Good morning. It is a pleasure to visit the Prayas Residential School during my first trip to Raipur.

I would like to congratulate your principals, Pranav Banerjee and Manjula Tiwari, and their team for developing this institution since its founding in 2010. I understand that “Prayas” means “effort” or “endeavor,” which highlights the special role that this school and its other branches around the State play in helping to develop talented children from tribal areas who have been affected by the insurgency. I applaud your hard work and your commitment to education. This is not only an investment in your future, but an investment in your home districts and villages.

I have served as the U.S. Ambassador to India since November of 2017. It is a privilege to represent my country in all aspects of our relationship with India.

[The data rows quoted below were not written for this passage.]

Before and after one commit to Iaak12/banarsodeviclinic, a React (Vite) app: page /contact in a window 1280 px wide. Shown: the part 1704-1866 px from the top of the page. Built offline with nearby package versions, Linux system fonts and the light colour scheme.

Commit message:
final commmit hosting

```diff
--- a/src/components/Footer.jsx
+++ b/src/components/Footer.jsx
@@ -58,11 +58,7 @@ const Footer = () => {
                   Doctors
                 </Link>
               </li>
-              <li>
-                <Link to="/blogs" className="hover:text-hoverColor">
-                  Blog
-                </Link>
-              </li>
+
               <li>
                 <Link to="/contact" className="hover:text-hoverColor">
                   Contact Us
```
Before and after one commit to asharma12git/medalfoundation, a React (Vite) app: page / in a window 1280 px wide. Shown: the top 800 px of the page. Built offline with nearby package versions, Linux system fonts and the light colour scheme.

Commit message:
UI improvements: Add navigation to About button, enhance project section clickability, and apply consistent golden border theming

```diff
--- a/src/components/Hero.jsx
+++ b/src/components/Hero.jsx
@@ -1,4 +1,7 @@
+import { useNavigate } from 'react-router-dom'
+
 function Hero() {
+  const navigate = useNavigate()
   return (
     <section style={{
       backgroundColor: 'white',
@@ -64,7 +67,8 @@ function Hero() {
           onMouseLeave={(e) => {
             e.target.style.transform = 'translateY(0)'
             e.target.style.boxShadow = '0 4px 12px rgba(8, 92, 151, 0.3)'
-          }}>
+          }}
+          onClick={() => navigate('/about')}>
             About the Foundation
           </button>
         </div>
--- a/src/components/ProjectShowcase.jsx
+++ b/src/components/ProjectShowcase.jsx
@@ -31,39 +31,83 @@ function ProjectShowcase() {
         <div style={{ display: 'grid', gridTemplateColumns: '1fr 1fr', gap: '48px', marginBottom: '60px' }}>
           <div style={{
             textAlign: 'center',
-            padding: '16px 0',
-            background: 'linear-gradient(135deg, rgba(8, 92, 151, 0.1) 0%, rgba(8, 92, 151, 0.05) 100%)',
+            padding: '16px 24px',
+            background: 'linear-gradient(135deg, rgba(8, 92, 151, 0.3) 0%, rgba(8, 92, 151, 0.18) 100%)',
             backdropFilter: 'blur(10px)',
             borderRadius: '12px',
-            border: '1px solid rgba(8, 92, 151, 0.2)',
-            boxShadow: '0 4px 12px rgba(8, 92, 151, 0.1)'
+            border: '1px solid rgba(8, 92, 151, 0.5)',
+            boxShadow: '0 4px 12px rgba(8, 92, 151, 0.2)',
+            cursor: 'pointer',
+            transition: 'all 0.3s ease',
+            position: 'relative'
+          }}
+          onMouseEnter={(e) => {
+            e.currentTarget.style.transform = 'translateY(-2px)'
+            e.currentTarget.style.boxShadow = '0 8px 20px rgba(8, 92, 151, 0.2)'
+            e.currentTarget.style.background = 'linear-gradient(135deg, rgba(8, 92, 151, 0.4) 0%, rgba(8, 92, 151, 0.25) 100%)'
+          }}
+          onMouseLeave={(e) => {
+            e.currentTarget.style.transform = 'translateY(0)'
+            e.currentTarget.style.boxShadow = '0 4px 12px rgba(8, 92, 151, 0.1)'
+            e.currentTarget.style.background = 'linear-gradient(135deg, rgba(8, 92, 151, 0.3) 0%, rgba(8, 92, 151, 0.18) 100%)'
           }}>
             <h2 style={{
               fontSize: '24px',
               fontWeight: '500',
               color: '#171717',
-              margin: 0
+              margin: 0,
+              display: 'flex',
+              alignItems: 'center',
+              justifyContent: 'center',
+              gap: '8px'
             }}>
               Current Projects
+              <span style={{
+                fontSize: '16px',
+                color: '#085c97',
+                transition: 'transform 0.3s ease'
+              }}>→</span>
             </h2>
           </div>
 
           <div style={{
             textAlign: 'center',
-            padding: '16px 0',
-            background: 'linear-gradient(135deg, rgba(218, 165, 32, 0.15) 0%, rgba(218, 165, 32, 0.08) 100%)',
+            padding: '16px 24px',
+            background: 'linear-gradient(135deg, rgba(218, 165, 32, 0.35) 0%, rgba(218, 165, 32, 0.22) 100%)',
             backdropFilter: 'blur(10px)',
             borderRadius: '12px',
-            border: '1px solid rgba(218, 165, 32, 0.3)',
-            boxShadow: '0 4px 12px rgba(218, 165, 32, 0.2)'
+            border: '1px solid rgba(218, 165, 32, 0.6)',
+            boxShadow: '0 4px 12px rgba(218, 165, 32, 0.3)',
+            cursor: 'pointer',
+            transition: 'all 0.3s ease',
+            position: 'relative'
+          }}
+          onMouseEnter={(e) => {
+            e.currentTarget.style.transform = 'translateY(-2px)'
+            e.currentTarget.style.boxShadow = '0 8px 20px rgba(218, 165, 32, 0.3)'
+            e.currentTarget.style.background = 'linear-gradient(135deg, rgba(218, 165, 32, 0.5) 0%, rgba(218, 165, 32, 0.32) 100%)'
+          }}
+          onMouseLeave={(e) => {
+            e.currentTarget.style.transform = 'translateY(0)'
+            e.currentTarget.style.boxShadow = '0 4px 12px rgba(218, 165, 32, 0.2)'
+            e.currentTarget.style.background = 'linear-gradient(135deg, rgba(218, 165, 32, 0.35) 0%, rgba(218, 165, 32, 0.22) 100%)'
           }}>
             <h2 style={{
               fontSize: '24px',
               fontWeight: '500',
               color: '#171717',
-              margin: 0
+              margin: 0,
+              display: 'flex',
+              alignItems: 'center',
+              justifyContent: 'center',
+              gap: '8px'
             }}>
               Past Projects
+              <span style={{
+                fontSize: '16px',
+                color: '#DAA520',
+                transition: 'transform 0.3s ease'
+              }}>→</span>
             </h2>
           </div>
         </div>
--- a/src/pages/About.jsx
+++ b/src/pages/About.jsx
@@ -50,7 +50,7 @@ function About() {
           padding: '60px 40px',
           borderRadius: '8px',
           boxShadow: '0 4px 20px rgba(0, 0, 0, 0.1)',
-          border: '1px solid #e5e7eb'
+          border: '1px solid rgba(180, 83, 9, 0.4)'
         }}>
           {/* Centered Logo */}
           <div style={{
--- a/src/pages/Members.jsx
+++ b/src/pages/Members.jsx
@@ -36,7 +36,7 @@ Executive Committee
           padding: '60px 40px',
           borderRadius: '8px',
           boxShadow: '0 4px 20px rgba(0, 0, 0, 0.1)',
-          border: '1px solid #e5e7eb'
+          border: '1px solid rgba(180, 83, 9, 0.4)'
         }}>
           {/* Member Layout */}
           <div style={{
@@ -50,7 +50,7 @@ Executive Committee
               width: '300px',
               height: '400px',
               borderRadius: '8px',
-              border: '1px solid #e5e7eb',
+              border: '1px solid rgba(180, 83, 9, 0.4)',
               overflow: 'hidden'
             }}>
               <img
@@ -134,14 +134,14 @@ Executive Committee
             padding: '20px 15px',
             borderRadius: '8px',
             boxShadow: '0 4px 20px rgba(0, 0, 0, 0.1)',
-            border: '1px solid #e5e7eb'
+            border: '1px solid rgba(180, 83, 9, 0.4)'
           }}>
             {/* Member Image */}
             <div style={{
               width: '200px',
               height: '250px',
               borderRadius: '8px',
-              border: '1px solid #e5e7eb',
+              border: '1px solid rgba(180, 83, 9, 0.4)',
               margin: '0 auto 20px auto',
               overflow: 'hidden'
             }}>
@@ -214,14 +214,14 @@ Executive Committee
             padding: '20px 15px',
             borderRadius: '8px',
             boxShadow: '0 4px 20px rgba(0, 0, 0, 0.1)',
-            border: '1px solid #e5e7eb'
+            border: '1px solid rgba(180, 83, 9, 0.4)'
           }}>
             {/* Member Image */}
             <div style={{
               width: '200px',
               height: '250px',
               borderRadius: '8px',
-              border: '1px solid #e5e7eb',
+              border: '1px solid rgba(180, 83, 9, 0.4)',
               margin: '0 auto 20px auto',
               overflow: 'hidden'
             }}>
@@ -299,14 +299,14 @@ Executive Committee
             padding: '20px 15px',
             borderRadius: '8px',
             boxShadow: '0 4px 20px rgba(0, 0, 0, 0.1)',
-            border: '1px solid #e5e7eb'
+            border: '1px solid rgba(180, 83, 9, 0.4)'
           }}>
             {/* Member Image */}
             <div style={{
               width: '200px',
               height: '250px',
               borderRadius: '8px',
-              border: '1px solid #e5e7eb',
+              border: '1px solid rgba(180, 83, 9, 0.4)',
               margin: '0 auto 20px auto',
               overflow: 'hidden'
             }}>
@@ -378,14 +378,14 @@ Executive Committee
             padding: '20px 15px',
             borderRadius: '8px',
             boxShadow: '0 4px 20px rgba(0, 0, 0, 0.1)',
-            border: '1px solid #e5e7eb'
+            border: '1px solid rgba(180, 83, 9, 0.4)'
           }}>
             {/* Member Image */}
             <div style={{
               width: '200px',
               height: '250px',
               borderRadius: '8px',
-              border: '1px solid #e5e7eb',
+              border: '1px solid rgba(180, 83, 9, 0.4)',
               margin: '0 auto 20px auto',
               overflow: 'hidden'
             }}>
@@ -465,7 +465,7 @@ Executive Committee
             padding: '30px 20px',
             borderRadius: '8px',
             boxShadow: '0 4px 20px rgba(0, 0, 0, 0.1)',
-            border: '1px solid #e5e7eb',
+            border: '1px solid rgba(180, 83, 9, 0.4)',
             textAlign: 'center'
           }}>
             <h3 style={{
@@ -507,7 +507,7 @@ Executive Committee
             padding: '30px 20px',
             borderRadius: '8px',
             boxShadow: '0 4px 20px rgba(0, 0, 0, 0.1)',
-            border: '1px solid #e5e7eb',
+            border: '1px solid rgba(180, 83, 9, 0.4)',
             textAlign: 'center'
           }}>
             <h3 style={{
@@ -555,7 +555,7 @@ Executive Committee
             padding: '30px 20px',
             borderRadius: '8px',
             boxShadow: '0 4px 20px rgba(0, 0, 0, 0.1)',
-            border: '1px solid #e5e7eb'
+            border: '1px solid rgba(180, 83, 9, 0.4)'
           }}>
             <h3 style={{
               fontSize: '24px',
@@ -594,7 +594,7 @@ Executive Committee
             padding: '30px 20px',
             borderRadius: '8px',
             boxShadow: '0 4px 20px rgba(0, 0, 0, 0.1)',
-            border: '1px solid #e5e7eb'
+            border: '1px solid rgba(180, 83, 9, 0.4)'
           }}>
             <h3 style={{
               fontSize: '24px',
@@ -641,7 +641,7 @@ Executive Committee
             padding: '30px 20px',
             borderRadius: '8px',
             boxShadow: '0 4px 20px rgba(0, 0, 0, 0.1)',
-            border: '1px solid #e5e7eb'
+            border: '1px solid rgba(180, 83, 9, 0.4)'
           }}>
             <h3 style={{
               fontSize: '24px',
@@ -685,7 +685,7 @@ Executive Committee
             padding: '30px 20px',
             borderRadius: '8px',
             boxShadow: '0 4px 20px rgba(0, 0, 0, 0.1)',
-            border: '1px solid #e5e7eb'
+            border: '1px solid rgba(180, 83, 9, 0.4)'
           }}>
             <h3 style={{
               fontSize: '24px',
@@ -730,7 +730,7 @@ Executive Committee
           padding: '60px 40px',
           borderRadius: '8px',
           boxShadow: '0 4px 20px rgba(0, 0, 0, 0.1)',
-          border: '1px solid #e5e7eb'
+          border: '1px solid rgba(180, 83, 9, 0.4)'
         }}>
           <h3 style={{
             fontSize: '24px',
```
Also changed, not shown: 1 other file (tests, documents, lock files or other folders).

I have particularly enjoyed traveling throughout India to experience the incredible diversity of your people, your history, your culture, and your traditions.

Today’s youth are a powerful force in our ever-changing world. You are among the largest population of young people in history. There are currently over 2.3 billion people between the ages of 15 and 34 in the world. In India alone, around 65 percent of the population is under the age of 35. I think it is fair to say that the future of the partnership between the United States and India – and, indeed, the future of global affairs – is in your hands.

Thinking about the name of your school, “Prayas” or “endeavor,” I have been reflecting on the remarkable efforts that human beings have made throughout my lifetime and beyond. Your endeavor to leave home and travel far to Raipur to advance your education reminded me of a particularly important anniversary that the United States and the world celebrated just a few days ago – an anniversary that exemplifies that Americans, too, are not afraid of traveling far distances to educate themselves. Fifty years ago, on July 20, 1969, Neil Armstrong became the first human being to set foot on the moon when he stepped out of the Apollo 11 lunar module. He then exclaimed some of the most famous words ever uttered in human history: “That’s one small step for man, one giant leap for mankind.” As with most people alive at that time, I remember watching all of this on television and the very special feeling that it gave me.

It also led me to recall a well-known children’s book that is popular in the United States, named The Phantom Tollbooth. This book was written by an architect when he was a young man living in New York City. The author, Norton Juster, just so happens to be my uncle. At one point in the book, one of the characters says, “So many things are possible just as long as you don’t know they’re impossible.” This is an important lesson for all of us – that you can do anything you set your mind on as long as the idea of it being impossible is not put into your head. If Neil Armstrong and his team of astronauts and engineers had not dreamt of doing what many said was impossible, humans may never have landed on the moon. I encourage each and every one of you to ask yourself, “What would I do to better the world if I set my mind to it and never thought it would be impossible to do?”

So, in thinking about your time here at Prayas, remember that you are joining many other people throughout history in trying to do new things, attempting to expand your horizons, and endeavoring to make your world a better place. Who knows, one of you may become the first Indian man or woman to land on the moon.

I would like to thank your teachers for their tremendous efforts in helping you develop the skills you will need to succeed in building your future. I truly appreciate your diligence and hard work, and I wish all of you the very best.

Thank you very much.